Restate all of the records below exactly. Do not carry over any image.

Recorded data
--------------------

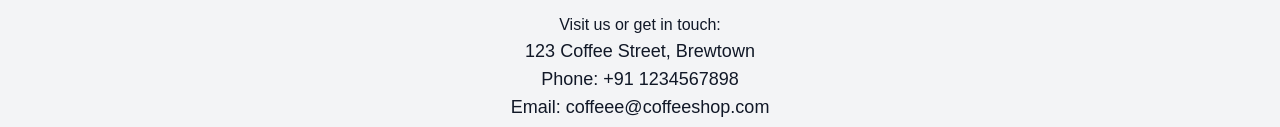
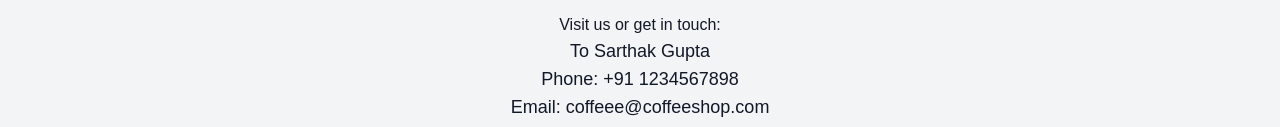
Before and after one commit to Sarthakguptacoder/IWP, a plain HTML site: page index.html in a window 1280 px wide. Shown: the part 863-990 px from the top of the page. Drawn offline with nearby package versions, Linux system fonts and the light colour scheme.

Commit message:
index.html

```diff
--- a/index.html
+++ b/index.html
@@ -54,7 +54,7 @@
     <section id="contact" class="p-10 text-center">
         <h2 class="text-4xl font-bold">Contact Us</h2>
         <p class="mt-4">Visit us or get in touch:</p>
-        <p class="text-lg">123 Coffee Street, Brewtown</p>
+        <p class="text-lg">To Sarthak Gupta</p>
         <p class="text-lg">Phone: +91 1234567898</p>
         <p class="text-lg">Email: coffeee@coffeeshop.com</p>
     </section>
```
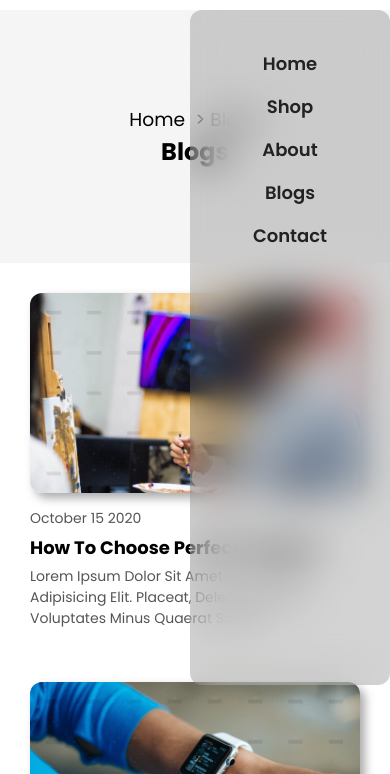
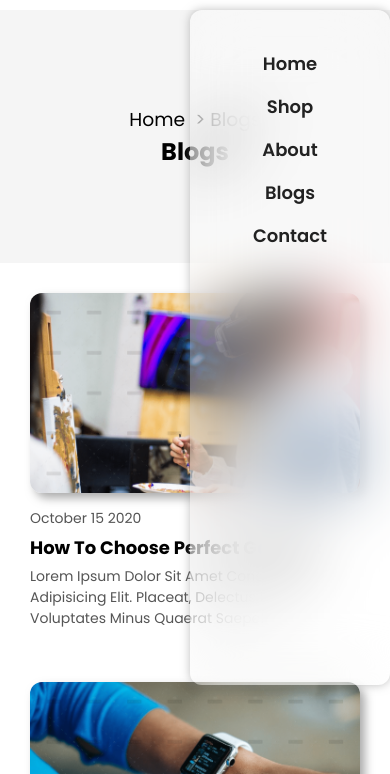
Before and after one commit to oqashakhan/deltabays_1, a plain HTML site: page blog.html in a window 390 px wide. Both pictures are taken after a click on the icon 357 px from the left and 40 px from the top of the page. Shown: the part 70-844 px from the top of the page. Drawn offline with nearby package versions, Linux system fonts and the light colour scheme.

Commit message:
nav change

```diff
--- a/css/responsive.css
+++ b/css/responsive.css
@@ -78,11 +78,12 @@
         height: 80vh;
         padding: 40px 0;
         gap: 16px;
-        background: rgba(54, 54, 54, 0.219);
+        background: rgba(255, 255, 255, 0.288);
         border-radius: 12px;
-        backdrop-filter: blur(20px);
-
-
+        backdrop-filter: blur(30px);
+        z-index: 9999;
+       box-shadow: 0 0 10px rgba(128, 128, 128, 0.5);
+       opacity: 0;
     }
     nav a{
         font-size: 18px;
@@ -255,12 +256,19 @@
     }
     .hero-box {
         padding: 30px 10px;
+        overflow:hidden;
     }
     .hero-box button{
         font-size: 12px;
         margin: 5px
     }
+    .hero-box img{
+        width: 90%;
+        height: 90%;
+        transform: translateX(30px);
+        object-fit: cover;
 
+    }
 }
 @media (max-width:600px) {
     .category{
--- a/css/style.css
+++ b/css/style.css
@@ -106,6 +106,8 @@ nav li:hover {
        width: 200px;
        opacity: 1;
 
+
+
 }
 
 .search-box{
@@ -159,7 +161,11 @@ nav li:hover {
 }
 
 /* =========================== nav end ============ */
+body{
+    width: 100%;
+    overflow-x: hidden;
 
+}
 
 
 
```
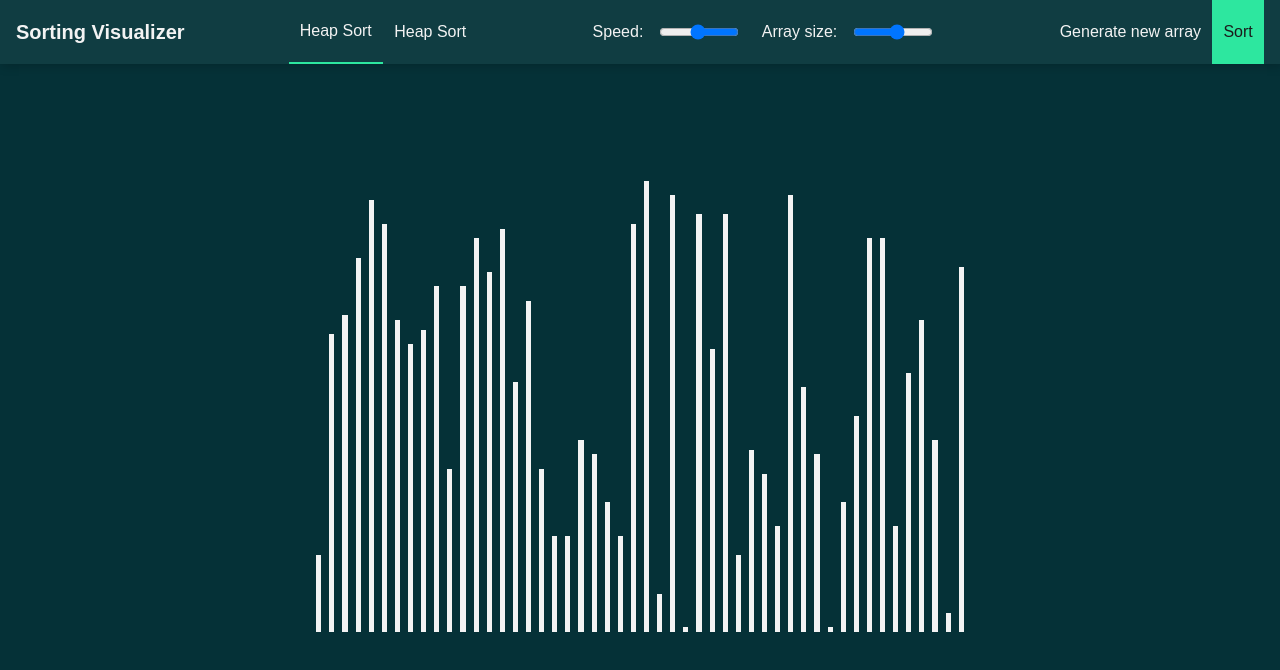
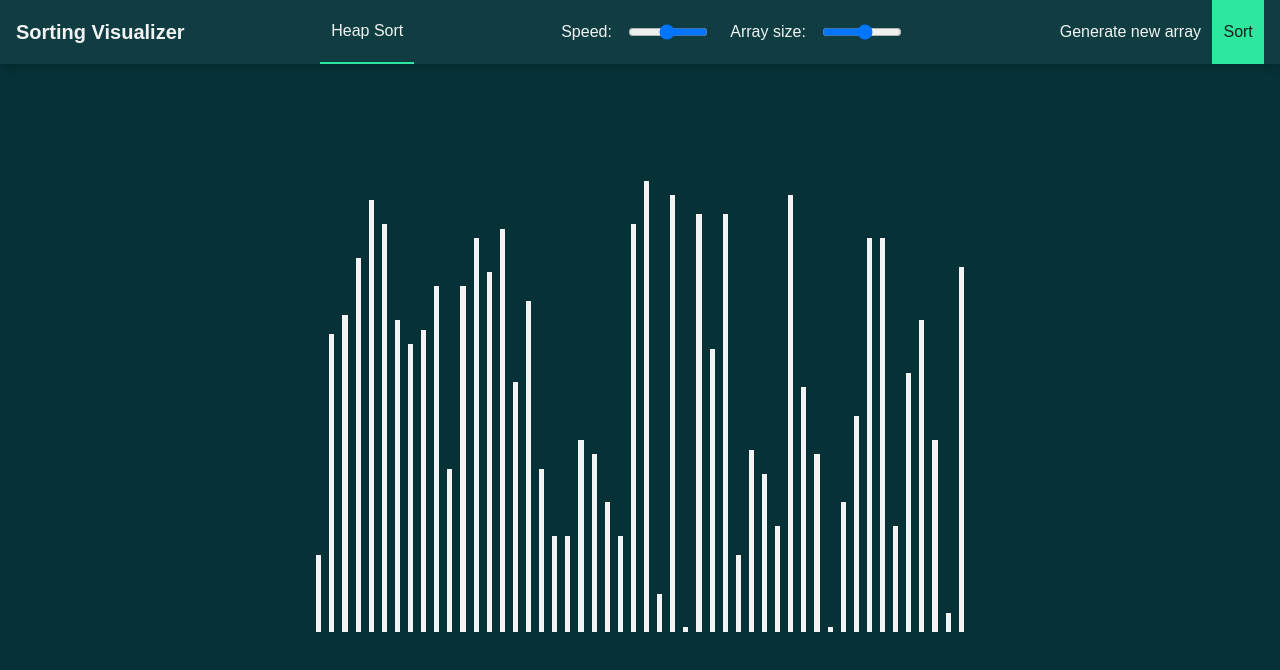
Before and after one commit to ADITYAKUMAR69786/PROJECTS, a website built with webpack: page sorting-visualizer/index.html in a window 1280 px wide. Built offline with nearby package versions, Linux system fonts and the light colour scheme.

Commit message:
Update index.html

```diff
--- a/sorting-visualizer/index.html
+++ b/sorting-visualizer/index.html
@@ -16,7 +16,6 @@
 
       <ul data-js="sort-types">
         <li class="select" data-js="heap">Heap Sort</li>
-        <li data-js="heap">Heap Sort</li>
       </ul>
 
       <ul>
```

--------------------

Response box:
Before and after one commit to Sarthakguptacoder/IWP, a plain HTML site: page index.html in a window 1280 px wide. Shown: the part 863-990 px from the top of the page. Drawn offline with nearby package versions, Linux system fonts and the light colour scheme.

Commit message:
index.html

```diff
--- a/index.html
+++ b/index.html
@@ -54,7 +54,7 @@
     <section id="contact" class="p-10 text-center">
         <h2 class="text-4xl font-bold">Contact Us</h2>
         <p class="mt-4">Visit us or get in touch:</p>
-        <p class="text-lg">123 Coffee Street, Brewtown</p>
+        <p class="text-lg">To Sarthak Gupta</p>
         <p class="text-lg">Phone: +91 1234567898</p>
         <p class="text-lg">Email: coffeee@coffeeshop.com</p>
     </section>
```
Before and after one commit to oqashakhan/deltabays_1, a plain HTML site: page blog.html in a window 390 px wide. Both pictures are taken after a click on the icon 357 px from the left and 40 px from the top of the page. Shown: the part 70-844 px from the top of the page. Drawn offline with nearby package versions, Linux system fonts and the light colour scheme.

Commit message:
nav change

```diff
--- a/css/responsive.css
+++ b/css/responsive.css
@@ -78,11 +78,12 @@
         height: 80vh;
         padding: 40px 0;
         gap: 16px;
-        background: rgba(54, 54, 54, 0.219);
+        background: rgba(255, 255, 255, 0.288);
         border-radius: 12px;
-        backdrop-filter: blur(20px);
-
-
+        backdrop-filter: blur(30px);
+        z-index: 9999;
+       box-shadow: 0 0 10px rgba(128, 128, 128, 0.5);
+       opacity: 0;
     }
     nav a{
         font-size: 18px;
@@ -255,12 +256,19 @@
     }
     .hero-box {
         padding: 30px 10px;
+        overflow:hidden;
     }
     .hero-box button{
         font-size: 12px;
         margin: 5px
     }
+    .hero-box img{
+        width: 90%;
+        height: 90%;
+        transform: translateX(30px);
+        object-fit: cover;
 
+    }
 }
 @media (max-width:600px) {
     .category{
--- a/css/style.css
+++ b/css/style.css
@@ -106,6 +106,8 @@ nav li:hover {
        width: 200px;
        opacity: 1;
 
+
+
 }
 
 .search-box{
@@ -159,7 +161,11 @@ nav li:hover {
 }
 
 /* =========================== nav end ============ */
+body{
+    width: 100%;
+    overflow-x: hidden;
 
+}
 
 
 
```
Before and after one commit to ADITYAKUMAR69786/PROJECTS, a website built with webpack: page sorting-visualizer/index.html in a window 1280 px wide. Built offline with nearby package versions, Linux system fonts and the light colour scheme.

Commit message:
Update index.html

```diff
--- a/sorting-visualizer/index.html
+++ b/sorting-visualizer/index.html
@@ -16,7 +16,6 @@
 
       <ul data-js="sort-types">
         <li class="select" data-js="heap">Heap Sort</li>
-        <li data-js="heap">Heap Sort</li>
       </ul>
 
       <ul>
```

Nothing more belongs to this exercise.